Down On The Street: AMC Ambassador SST
A shockingly complete example of AMC's forgotten luxury coupe from the late 60s
Back in June of 2020 I spied something unusual on the side of a shop, a complete stock AMC Ambassador! Any AMC is a pretty rare spot nowadays and even when this car was new it would have been an unusual choice so I decided to document this olive green example.
I believe this to be a 1968 model as the SST trim this one is was introduced for the final year of the 6th generation. AMC was still enjoying increasing market share around this time as the oil crisis wouldn't be for another 5 years. Still solidly fourth place but working to change that with the help of big optioned up V8 luxury cars like this one. It's a part of history and a forgotten one at that.

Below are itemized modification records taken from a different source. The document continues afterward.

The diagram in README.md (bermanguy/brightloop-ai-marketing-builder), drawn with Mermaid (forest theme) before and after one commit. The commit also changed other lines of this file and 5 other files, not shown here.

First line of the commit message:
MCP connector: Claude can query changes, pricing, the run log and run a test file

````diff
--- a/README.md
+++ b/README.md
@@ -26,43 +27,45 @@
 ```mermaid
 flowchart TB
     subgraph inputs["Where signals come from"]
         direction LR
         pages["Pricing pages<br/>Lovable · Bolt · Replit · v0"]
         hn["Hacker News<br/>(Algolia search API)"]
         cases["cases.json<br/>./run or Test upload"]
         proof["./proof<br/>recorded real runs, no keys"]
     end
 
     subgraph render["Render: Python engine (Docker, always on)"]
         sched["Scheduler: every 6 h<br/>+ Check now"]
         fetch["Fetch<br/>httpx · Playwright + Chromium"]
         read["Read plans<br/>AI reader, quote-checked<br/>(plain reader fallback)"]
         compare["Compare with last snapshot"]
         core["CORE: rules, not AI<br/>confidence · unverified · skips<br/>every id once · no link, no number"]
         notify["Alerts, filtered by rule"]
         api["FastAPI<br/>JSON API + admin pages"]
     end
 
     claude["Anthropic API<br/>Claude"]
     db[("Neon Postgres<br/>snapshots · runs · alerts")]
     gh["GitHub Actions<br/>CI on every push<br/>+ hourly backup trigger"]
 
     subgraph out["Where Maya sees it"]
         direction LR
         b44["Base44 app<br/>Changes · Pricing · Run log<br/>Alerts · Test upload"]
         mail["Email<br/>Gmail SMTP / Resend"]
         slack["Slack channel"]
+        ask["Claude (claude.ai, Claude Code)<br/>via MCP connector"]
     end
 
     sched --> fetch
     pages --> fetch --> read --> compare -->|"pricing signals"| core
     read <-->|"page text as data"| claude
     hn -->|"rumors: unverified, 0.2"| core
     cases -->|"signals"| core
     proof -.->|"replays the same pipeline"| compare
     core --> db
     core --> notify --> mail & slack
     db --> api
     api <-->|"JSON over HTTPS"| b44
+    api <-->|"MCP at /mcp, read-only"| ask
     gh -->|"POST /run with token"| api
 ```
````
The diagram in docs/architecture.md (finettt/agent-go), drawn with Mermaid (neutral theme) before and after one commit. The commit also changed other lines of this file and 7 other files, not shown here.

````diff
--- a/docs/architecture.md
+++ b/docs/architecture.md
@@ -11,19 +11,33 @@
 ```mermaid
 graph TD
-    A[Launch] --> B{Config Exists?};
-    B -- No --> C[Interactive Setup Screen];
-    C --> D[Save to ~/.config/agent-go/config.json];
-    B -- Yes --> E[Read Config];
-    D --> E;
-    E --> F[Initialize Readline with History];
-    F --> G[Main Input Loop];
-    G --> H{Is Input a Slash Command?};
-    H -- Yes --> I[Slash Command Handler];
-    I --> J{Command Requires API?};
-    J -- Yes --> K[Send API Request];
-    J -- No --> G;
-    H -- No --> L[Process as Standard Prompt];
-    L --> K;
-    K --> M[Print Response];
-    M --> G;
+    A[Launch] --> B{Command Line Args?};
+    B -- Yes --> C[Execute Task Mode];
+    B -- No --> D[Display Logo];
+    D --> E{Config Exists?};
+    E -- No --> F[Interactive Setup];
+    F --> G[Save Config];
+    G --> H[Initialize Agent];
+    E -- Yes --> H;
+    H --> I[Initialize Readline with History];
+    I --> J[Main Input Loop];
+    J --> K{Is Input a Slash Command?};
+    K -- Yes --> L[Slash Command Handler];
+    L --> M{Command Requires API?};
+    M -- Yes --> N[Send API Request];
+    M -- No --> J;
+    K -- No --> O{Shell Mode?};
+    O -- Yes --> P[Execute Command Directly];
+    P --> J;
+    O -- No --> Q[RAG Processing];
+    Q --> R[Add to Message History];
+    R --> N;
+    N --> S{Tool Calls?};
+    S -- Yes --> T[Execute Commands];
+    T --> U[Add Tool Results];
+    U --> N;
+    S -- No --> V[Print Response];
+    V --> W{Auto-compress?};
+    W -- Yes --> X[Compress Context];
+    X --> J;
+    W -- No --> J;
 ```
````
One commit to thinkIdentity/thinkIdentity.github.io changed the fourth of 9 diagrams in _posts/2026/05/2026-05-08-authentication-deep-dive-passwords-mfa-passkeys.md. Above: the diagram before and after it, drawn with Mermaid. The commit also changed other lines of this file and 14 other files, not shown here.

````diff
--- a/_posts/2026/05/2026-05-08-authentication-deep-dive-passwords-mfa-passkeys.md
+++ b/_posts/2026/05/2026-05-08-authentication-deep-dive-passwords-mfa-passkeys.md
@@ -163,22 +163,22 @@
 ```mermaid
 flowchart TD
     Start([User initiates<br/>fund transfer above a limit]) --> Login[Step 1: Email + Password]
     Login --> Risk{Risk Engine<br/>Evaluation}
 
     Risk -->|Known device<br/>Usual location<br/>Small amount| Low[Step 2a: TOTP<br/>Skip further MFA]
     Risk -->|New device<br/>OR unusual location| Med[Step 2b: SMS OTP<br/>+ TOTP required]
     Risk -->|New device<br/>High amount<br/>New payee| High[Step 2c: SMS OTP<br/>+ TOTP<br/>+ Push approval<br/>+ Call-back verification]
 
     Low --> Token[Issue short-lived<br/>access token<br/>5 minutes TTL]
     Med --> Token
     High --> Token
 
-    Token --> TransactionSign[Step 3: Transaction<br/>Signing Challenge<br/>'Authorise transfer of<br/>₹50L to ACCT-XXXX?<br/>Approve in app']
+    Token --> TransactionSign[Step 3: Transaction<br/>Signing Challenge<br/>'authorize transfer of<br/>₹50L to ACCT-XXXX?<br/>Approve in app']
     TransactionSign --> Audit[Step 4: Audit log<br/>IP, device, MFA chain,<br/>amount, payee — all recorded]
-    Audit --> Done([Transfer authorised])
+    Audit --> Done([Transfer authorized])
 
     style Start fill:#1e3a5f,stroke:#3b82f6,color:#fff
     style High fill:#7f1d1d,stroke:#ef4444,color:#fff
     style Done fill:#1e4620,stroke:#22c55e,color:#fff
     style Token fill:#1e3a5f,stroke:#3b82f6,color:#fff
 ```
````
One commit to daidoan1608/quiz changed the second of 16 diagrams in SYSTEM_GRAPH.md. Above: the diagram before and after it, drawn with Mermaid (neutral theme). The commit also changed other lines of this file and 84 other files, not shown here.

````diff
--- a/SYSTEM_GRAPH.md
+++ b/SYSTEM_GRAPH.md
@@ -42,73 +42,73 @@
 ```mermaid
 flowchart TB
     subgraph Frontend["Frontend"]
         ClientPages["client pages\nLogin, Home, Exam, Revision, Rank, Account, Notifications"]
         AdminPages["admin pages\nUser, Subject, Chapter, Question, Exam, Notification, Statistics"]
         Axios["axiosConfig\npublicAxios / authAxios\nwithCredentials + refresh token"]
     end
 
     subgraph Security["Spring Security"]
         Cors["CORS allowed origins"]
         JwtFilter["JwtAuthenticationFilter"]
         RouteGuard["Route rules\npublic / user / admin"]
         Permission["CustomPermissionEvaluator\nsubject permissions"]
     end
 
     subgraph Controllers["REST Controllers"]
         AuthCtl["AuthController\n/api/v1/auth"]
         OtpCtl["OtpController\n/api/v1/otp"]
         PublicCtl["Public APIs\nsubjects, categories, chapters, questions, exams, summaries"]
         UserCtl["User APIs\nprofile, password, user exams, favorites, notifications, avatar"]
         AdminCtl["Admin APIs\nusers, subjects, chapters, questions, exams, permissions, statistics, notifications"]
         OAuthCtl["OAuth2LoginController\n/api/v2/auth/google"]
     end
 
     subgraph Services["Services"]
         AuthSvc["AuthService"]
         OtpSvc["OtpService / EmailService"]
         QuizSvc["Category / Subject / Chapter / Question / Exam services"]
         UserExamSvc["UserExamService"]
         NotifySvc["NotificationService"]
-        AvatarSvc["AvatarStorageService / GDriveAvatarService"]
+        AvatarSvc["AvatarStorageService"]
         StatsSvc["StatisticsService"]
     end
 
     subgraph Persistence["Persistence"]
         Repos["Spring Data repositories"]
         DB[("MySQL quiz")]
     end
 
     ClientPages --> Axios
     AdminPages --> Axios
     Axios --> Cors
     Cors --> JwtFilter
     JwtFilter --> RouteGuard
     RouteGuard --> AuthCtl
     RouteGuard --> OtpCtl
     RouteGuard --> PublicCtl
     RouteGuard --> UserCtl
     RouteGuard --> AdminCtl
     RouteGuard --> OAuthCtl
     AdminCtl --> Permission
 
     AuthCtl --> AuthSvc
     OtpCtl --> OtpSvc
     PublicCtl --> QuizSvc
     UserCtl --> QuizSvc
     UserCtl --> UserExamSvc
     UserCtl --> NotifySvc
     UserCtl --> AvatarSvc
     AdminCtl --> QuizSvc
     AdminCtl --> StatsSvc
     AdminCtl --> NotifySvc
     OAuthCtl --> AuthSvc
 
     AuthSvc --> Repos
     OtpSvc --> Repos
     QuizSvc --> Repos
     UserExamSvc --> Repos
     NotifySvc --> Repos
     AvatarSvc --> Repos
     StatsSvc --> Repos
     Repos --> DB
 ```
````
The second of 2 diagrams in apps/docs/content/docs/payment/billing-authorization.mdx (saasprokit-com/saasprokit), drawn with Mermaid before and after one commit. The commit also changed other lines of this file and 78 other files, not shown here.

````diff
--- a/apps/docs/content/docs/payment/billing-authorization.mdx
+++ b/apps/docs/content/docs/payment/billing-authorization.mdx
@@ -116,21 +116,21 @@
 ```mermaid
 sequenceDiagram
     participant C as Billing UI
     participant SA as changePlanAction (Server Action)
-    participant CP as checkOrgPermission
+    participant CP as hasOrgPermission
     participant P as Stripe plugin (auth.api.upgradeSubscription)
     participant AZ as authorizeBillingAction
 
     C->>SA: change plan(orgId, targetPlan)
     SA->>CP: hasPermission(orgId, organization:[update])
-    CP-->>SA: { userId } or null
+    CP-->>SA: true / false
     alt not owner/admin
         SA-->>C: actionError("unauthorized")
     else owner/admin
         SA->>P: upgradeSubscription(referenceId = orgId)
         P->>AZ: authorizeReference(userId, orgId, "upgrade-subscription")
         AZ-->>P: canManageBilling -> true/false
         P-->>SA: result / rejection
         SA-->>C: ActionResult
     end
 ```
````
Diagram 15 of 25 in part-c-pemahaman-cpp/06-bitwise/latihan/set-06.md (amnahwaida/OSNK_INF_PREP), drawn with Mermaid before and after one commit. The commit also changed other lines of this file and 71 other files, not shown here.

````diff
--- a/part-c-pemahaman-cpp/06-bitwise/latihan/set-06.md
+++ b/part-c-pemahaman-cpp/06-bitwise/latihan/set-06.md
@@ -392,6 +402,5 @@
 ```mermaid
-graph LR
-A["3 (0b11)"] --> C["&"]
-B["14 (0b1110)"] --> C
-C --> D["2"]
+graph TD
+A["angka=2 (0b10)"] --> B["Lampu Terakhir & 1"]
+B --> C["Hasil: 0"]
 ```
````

The Ambassador was a much more staid and less flamboyant car than a lot of the stuff the Big 3 was putting out at the time. And being one of the last years before carbureted emissions control cut performance in half, it's overshadowed by the fire breathing muscle cars that rolled off the assembly line around the same time. I think it's a shame because the car is not uninteresting in its own right but just isn't something the collector market ever paid the slightest bit of attention to.
This particular car is the SST trim with the four barrel 343 (5.6L) V8 making 280 horses at the crank put to the pavement through a column shift 3 speed BorgWarner automatic. Not a very exciting combo but performance was respectable for the era. People didn't buy these for the performance and in only 5 years that drivetrain would have made it very expensive indeed to keep going not to mention steeper depreciation than the Big 3 so a lot of Ambassadors didn't see the other side of the mid 70s. Still, someone loved this one enough to keep it in good shape for a long time.
I do think the Ambassador was a good looking car in this generation. It's understated and I'm not convinced the olive green paint does its lines any justice but but the details are elegant and not overdone. But elegant and understated wasn't exactly where the market was headed and these never really had much of a following.
You see most of the luxury on the inside. Swanky green vinyl with wood effect trim is everywhere and looks ahead of its time. It looks much more early 70s than late 60s in here. It's weathered the many years of service quite well too.
AMC was doing respectably well at the time but would be caught woefully unprepared for the Oil Crisis to come. That was because they sunk their R&D funds into making innovations in segments like this one. Air conditioning was standard for 1968, an almost unheard of thing to do at the time. They really went hard on innovative marketing and features during this time given their limited budget and it was working reasonably well for the moment.
Welcome everyone to another edition of "Underappreciated" where we look at the underappreciated racing cars of the past, relegated to the history books. We look today at the AMC Matador, a humble car from AMC and it's racing history that is now forgotten...
I was inspired to write this up for Drive Tribe after reading RCtothefuture's post on the AMC Matador and its racing history over on the Hyphen as it made me think back to this. Actually, of the two AMC branded cars I've seen move under their own power, both were very battered old Ambassadors.
So what's your opinion on this slightly weathered old AMC? Is this mostly unloved classic fit for anything other than the scrap yard? Or do you think this orphaned luxury coupe from a long dead brand is more appealing for being obscure?